**About this task**. The lines wanted are those in the data below that include "index".

**Excerpted data**.
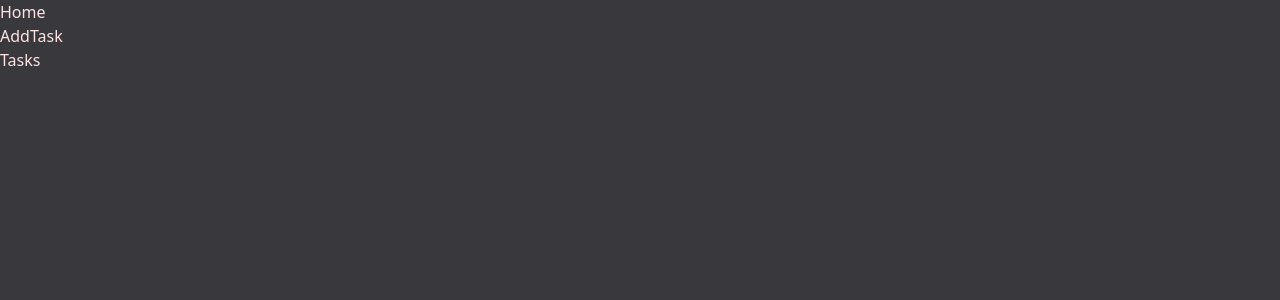
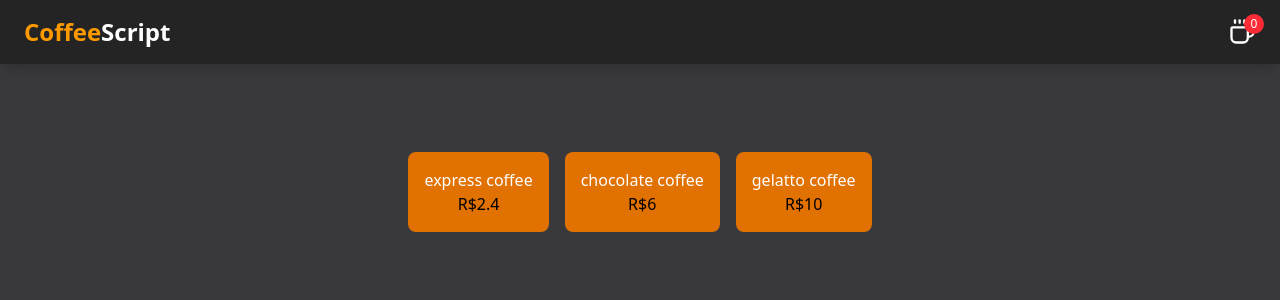
Before and after one commit to carlos-daniel1/api-rest, a React (Vite) app in the folder frontEnd/: page / in a window 1280 px wide. Shown: the top 300 px of the page. Built offline with nearby package versions, Linux system fonts and the light colour scheme.

Commit message:
sending initial home page

```diff
--- a/frontEnd/package.json
+++ b/frontEnd/package.json
@@ -1,5 +1,5 @@
 {
-  "name": "vite-react",
+  "name": "coffe-script",
   "private": true,
   "version": "0.0.0",
   "type": "module",
@@ -11,8 +11,10 @@
   },
   "dependencies": {
     "@tailwindcss/vite": "^4.0.15",
+    "lucide-react": "^0.484.0",
     "react": "^19.0.0",
     "react-dom": "^19.0.0",
+    "react-router-dom": "^7.4.0",
     "tailwindcss": "^4.0.15"
   },
   "devDependencies": {
--- a/frontEnd/src/App.jsx
+++ b/frontEnd/src/App.jsx
@@ -1,16 +1,18 @@
-import React, { useState } from 'react'
-import Tasks from './components/Tasks'
-import AddTask from './components/AddTask'
-
+import { BrowserRouter as Router, Routes, Route } from "react-router-dom";
+import Home from './pages/Home';
+import Login from './pages/Login';
+import Register from './pages/Register';
 
 const App = () => {
   return (
-    <div className='bg-[rgb(56,56,61)] h-screen'>
-      <h1 className='text-red-100'>Home</h1>
-      <AddTask />
-      <Tasks />
-    </div>
-  )
-}
+    <Router>
+      <Routes>
+        <Route path="/" element={<Home />} />
+        <Route path="/login" element={<Login />} />
+        <Route path="/register" element={<Register />} />
+      </Routes>
+    </Router>
+  );
+};
 
-export default App
+export default App;
--- a/frontEnd/src/components/AddTask.jsx
+++ /dev/null
@@ -1,9 +0,0 @@
-import React from 'react'
-
-const AddTask = () => {
-  return (
-    <div className='text-red-100'>AddTask</div>
-  )
-}
-
-export default AddTask
--- /dev/null
+++ b/frontEnd/src/components/GetCoffee.jsx
@@ -0,0 +1,18 @@
+import React from 'react'
+
+const GetCoffee = (props) => {
+  return (
+    <div className='flex justify-center items-center mt-20'>
+      {props.coffees.map((e) => (
+        <div key={e.id} className='bg-amber-600 p-4 m-2 rounded-lg flex flex-col justify-center items-center'>
+          <p className='text text-white'>{e.name}</p>
+          <p className='font-medium' >R${e.price}</p>
+        </div>
+      ))}
+
+
+    </div>
+  )
+}
+
+export default GetCoffee
--- /dev/null
+++ b/frontEnd/src/components/NavBar.jsx
@@ -0,0 +1,23 @@
+import { Coffee, ShoppingCart } from "lucide-react";
+
+const Navbar = () => {
+  return (
+    <nav className="bg-[#242424] text-white py-4 px-6 flex justify-between items-center shadow-lg">
+      <div className="text-2xl font-bold">
+        <span className="text-amber-500">Coffee</span>Script
+      </div>
+
+      {/* carrinho */}
+      <button className="relative">
+        <Coffee size={28} className="text-white hover:text-amber-500 transition-colors" />
+
+        {/* qtd itens */}
+        <span className="absolute -top-1 -right-2 bg-red-500 text-xs text-white w-5 h-5 flex items-center justify-center rounded-full">
+         0
+        </span>
+      </button>
+    </nav>
+  );
+};
+
+export default Navbar;
--- a/frontEnd/src/components/Tasks.jsx
+++ /dev/null
@@ -1,9 +0,0 @@
-import React from 'react'
-
-const Tasks = () => {
-  return (
-    <div className='text-red-100'>Tasks</div>
-  )
-}
-
-export default Tasks
--- /dev/null
+++ b/frontEnd/src/pages/Home.jsx
@@ -0,0 +1,34 @@
+import React from 'react'
+import { useState } from 'react'
+import GetCoffee from '../components/GetCoffee';
+import NavBar from '../components/NavBar';
+
+const Home = () => {
+    const [coffees, setCoffees] = useState([
+        {
+            id: 1,
+            name: 'express coffee',
+            price: 2.4
+        },
+        {
+            id: 2,
+            name: 'chocolate coffee',
+            price: 6
+        },
+        {
+            id: 3,
+            name: 'gelatto coffee',
+            price: 10
+        }
+
+    ]);
+
+    return (
+        <div className='bg-[rgb(56,56,61)] h-screen'>
+            <NavBar />
+            <GetCoffee coffees={coffees} />
+        </div>
+    )
+}
+
+export default Home
--- /dev/null
+++ b/frontEnd/src/pages/Login.jsx
@@ -0,0 +1,11 @@
+import React from 'react'
+
+const Login = () => {
+    return (
+        <div className='bg-[rgb(56,56,61)] h-screen'>
+            <p className='text-white'>Login</p>
+        </div>
+    )
+}
+
+export default Login
--- /dev/null
+++ b/frontEnd/src/pages/Register.jsx
@@ -0,0 +1,11 @@
+import React from 'react'
+
+const Register = () => {
+  return (
+    <div className='bg-[rgb(56,56,61)] h-screen'>
+        <p className='text-white'>Register</p>
+    </div>
+  )
+}
+
+export default Register
```
Also changed, not shown: 1 other file (tests, documents, lock files or other folders).
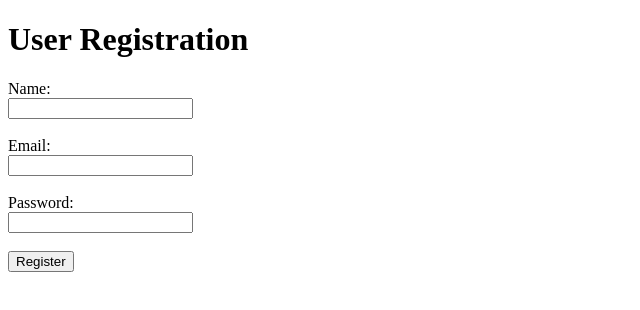
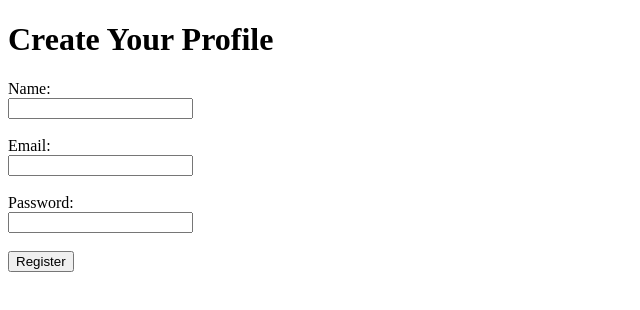
Before and after one commit to akhilsathyan07/nodejs-mongo-app1, a website: page views/index.html in a window 1280 px wide. Shown: the whole page, without its empty margins (0-640 px from the left). Drawn offline with Linux system fonts and the light colour scheme.

Commit message:
Update index.html

```diff
--- a/views/index.html
+++ b/views/index.html
@@ -3,10 +3,10 @@
 <head>
   <meta charset="UTF-8">
   <meta name="viewport" content="width=device-width, initial-scale=1.0">
-  <title>User Registration</title>
+  <title>Create Your Profile</title>
 </head>
 <body>
-  <h1>User Registration</h1>
+  <h1>Create Your Profile</h1>
   <form action="/register" method="POST">
     <label for="name">Name:</label><br>
     <input type="text" id="name" name="name" required><br><br>
```
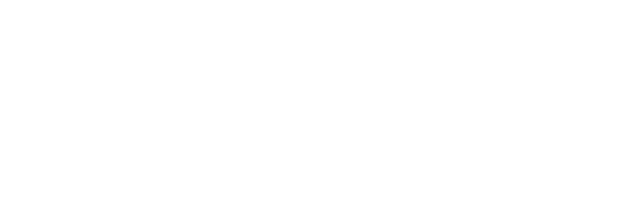
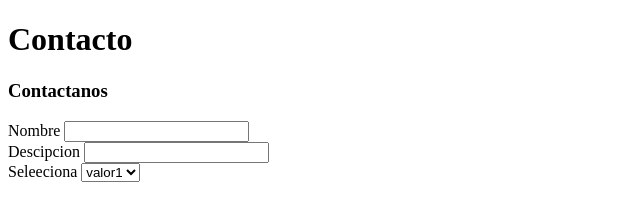
Before and after one commit to chavez9722/test, a plain HTML site: page ejercicios/contacto.html in a window 1280 px wide. Shown: the whole page, without its empty margins (0-640 px from the left). Drawn offline with Linux system fonts and the light colour scheme.

Commit message:
finishing pages beta

```diff
--- a/ejercicios/contacto.html
+++ b/ejercicios/contacto.html
@@ -7,6 +7,29 @@
     <title>Contacto</title>
 </head>
 <body>
+    <h1>Contacto</h1>
+
+    <h3>Contactanos</h3>
+
+    <form action="POST">
+        <div>
+            <label for="">Nombre</label>
+            <input type="text">
+        </div>
+        <div>
+            <label for="">Descipcion</label>
+            <input type="text" name="" id="">
+        </div>
+        <div>
+            <label for="">Seleeciona</label>
+            <select name="" id="">
+                <option value="valor1">valor1</option>
+                <option value="valor2">valor2</option>
+                <option value="valor3">valor3</option>
+                <option value="valor4">valor4</option>
+            </select>
+        </div>
+    </form>
 
 </body>
 </html>
```
Also changed, not shown: ejercicios/index.html (+5 -5 lines), ejercicios/subPage.html (+10 -4 lines).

**Response to this task**.
Before and after one commit to akhilsathyan07/nodejs-mongo-app1, a website: page views/index.html in a window 1280 px wide. Shown: the whole page, without its empty margins (0-640 px from the left). Drawn offline with Linux system fonts and the light colour scheme.
Update index.html
--- a/views/index.html
+++ b/views/index.html
Also changed, not shown: ejercicios/index.html (+5 -5 lines), ejercicios/subPage.html (+10 -4 lines).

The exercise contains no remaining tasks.